- **Given entries**:
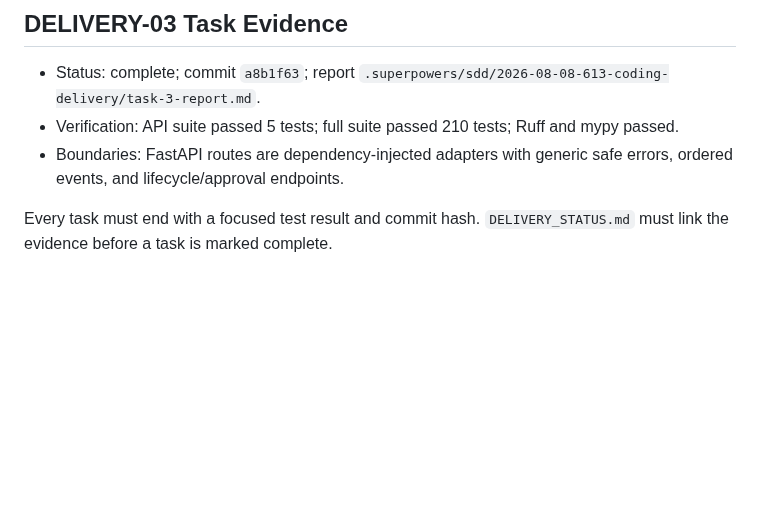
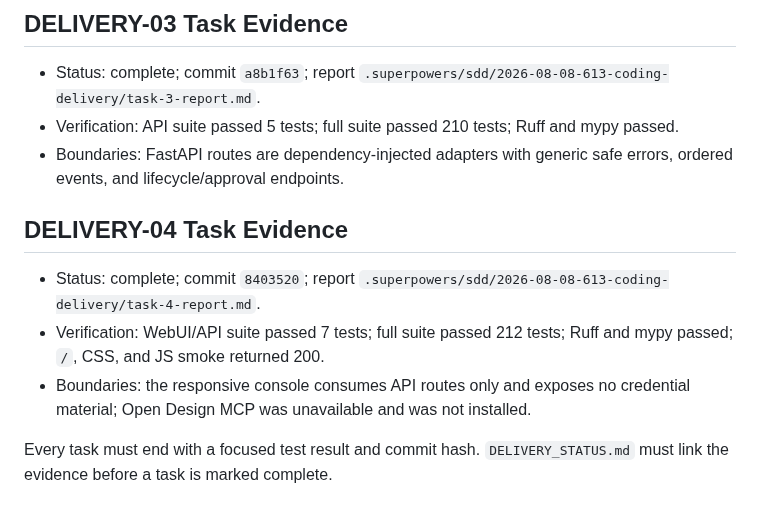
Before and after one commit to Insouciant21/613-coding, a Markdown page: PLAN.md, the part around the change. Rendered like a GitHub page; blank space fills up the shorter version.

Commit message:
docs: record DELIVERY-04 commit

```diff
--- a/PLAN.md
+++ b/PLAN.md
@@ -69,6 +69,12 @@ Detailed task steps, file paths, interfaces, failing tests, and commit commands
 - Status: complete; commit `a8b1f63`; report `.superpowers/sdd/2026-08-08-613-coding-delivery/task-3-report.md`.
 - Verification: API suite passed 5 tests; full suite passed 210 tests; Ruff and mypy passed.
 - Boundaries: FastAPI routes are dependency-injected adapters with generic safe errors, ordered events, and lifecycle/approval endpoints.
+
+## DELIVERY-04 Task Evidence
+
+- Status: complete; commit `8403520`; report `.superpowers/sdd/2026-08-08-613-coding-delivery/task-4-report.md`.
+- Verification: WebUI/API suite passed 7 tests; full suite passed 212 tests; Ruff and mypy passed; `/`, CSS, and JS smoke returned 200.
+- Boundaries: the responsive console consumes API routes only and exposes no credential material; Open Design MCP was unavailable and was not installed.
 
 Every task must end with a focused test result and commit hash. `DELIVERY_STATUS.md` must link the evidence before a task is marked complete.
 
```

==

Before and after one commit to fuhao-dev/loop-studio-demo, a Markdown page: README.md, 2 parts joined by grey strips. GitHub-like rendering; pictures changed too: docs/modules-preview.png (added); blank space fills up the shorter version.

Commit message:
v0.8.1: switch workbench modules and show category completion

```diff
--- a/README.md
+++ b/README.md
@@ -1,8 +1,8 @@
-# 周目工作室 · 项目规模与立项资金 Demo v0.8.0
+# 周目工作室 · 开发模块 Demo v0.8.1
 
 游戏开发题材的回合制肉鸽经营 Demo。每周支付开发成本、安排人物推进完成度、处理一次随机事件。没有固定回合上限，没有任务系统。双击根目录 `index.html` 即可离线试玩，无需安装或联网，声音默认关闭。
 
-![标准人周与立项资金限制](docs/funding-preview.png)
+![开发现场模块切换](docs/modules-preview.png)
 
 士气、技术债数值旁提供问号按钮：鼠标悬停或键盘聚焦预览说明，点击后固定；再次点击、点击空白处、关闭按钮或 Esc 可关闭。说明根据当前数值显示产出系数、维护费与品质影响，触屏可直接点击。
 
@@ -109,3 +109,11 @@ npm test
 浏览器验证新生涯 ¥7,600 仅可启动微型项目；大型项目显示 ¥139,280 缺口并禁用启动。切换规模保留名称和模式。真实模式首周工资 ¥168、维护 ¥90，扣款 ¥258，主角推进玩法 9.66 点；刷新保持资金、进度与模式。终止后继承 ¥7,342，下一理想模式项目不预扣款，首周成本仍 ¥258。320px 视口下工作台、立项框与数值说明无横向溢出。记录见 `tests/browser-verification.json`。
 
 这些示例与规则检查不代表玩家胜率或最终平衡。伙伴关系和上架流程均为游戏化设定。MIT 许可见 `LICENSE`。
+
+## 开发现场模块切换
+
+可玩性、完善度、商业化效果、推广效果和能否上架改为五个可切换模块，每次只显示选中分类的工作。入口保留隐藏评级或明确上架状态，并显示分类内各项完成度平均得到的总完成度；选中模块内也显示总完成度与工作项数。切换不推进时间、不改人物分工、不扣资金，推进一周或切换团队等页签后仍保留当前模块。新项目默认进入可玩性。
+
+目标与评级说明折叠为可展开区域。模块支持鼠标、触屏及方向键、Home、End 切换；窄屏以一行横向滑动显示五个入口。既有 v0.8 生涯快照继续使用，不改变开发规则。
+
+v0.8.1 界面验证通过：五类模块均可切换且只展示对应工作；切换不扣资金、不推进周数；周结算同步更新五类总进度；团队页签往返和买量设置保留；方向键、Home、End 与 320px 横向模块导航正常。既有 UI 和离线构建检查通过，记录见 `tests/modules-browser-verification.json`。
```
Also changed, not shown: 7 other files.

--

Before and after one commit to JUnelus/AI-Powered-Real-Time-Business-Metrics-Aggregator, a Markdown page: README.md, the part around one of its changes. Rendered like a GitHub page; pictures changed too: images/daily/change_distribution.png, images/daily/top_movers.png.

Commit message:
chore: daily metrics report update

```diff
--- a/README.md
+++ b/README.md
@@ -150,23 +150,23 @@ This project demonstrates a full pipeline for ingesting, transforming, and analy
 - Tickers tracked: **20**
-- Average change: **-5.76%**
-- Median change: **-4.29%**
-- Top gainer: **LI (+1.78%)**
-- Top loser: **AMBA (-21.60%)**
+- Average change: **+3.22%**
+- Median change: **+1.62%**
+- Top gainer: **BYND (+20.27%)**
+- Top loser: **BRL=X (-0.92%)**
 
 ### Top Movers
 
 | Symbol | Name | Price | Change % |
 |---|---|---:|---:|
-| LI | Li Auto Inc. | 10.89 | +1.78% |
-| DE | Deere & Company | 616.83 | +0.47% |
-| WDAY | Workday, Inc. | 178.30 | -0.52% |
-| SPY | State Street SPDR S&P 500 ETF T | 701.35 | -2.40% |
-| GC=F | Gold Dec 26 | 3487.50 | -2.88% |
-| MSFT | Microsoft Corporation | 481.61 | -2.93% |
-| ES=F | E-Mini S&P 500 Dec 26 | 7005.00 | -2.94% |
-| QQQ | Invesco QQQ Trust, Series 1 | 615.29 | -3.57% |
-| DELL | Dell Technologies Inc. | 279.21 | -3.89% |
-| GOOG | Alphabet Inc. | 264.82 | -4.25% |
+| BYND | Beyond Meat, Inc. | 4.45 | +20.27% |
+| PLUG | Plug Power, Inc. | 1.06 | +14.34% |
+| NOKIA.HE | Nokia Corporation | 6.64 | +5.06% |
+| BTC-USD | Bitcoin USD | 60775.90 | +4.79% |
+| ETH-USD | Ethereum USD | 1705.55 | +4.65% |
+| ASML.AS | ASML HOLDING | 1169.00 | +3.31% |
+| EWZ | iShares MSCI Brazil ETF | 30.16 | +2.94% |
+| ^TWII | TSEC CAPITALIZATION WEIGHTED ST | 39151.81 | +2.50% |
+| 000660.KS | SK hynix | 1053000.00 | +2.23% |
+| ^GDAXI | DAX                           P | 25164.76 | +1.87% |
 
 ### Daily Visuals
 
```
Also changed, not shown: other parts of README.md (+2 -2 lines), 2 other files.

- **Task to complete**: Could you return all lines from the data above that contain the string "docs"?

- **Response to the exercise**:
docs: record DELIVERY-04 commit
Before and after one commit to fuhao-dev/loop-studio-demo, a Markdown page: README.md, 2 parts joined by grey strips. GitHub-like rendering; pictures changed too: docs/modules-preview.png (added); blank space fills up the shorter version.
-![标准人周与立项资金限制](docs/funding-preview.png)
+![开发现场模块切换](docs/modules-preview.png)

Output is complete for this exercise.